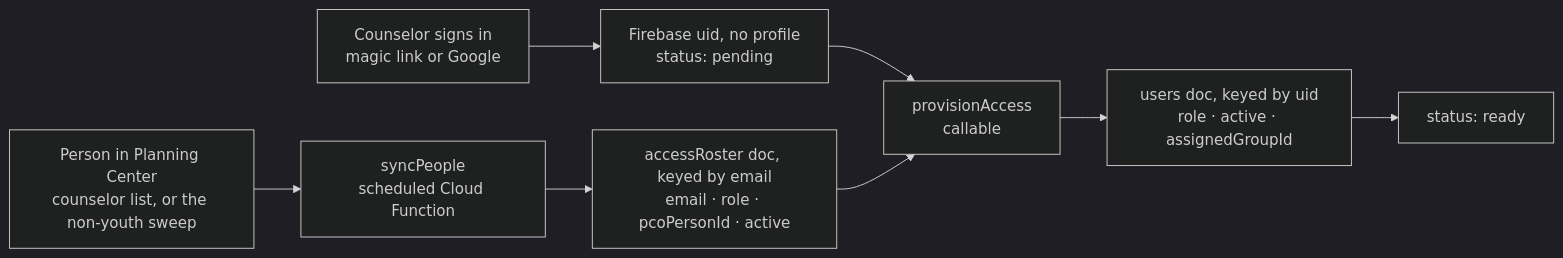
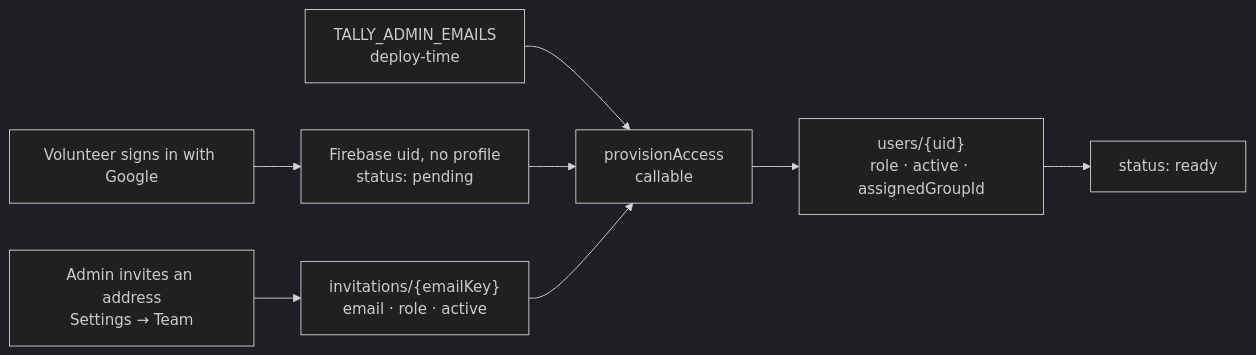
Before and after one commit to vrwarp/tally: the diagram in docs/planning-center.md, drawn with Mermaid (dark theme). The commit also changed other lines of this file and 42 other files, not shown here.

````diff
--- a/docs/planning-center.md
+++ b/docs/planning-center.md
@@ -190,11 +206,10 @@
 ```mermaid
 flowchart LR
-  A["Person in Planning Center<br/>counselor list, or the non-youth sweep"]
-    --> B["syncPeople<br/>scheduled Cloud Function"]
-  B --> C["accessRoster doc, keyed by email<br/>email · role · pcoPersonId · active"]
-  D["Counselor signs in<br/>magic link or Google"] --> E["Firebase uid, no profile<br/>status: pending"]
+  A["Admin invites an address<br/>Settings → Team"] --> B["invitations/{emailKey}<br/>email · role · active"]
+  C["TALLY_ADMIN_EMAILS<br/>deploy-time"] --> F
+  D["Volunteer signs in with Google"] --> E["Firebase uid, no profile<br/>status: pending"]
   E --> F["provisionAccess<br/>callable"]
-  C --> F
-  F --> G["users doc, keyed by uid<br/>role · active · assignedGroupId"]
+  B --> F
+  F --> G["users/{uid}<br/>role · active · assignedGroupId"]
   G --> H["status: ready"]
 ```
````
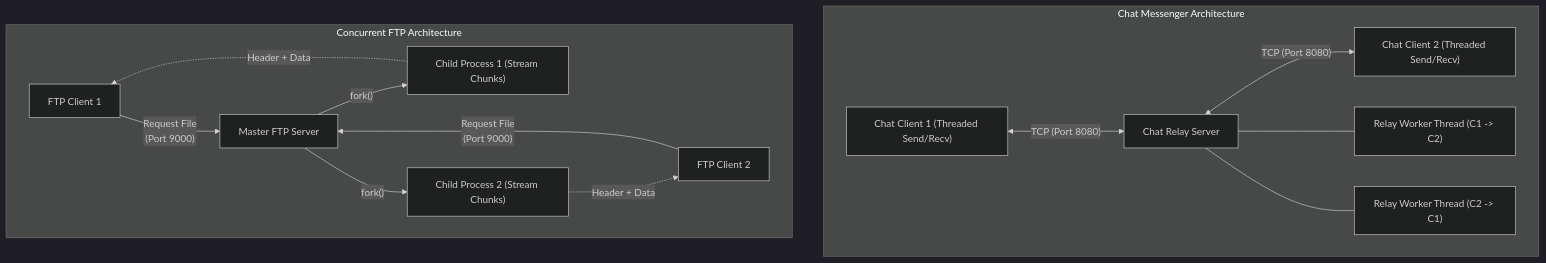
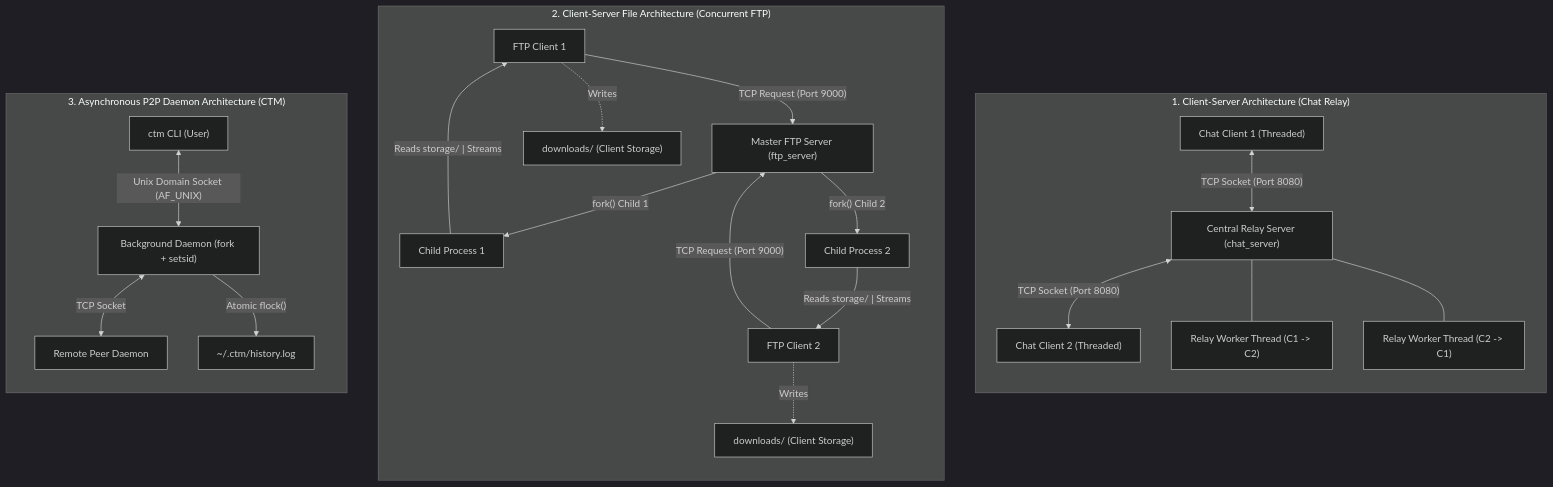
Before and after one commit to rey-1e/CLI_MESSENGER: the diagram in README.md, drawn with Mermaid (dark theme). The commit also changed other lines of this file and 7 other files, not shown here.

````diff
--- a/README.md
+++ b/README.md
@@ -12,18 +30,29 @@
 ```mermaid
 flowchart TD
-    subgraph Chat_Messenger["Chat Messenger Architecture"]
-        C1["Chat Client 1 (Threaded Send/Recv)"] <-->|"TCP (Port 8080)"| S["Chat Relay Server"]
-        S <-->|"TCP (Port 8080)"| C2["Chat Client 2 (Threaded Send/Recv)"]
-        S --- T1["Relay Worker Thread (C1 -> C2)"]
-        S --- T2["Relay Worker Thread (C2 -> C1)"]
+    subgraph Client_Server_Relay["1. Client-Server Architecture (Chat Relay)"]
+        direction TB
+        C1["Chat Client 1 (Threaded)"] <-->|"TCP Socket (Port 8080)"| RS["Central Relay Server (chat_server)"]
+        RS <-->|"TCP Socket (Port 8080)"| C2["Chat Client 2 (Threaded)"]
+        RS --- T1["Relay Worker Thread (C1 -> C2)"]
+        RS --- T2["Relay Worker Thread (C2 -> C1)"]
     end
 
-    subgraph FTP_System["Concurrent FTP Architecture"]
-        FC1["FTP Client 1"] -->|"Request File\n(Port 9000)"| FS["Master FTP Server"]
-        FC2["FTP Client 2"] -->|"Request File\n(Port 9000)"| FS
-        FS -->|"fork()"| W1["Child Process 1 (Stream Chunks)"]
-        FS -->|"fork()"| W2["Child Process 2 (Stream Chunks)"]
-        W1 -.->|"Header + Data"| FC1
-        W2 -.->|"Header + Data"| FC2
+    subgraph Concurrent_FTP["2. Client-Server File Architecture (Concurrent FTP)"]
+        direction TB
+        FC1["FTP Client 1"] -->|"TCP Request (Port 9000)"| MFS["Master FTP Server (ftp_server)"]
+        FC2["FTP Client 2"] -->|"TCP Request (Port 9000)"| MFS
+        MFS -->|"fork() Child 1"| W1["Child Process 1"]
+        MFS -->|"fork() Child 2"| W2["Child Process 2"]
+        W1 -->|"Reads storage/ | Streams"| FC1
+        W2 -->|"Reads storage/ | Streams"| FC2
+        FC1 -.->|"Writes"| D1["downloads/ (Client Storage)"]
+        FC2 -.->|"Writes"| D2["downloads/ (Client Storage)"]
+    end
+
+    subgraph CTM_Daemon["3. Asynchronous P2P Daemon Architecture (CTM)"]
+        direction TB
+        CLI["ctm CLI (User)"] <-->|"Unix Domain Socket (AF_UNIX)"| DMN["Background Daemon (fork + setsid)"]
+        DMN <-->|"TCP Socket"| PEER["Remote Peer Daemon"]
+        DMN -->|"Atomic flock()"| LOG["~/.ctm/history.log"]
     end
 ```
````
★ ★ ★ ★
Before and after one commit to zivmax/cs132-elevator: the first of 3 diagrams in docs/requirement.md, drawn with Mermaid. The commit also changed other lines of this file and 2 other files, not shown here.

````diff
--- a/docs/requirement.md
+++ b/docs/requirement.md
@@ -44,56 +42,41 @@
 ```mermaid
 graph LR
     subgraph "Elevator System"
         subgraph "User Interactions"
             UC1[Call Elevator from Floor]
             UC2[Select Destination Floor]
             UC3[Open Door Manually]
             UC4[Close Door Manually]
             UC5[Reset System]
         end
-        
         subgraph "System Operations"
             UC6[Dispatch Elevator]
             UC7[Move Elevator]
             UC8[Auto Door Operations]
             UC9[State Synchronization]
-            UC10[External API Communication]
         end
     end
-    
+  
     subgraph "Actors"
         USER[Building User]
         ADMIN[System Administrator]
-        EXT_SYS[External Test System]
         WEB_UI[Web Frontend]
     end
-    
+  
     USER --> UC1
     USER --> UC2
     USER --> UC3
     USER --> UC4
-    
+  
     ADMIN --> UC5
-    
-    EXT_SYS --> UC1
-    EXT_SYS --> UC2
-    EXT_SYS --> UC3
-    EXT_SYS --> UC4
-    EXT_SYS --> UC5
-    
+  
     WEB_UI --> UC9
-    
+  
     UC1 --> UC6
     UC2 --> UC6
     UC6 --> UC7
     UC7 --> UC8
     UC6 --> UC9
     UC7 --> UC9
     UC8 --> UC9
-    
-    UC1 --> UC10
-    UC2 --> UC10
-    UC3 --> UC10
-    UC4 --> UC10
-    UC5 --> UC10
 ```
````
★ ★ ★ ★
Assignment
For every line above that includes the string "Operations", copy the line.

Solved exercise
         subgraph "System Operations"
             UC8[Auto Door Operations]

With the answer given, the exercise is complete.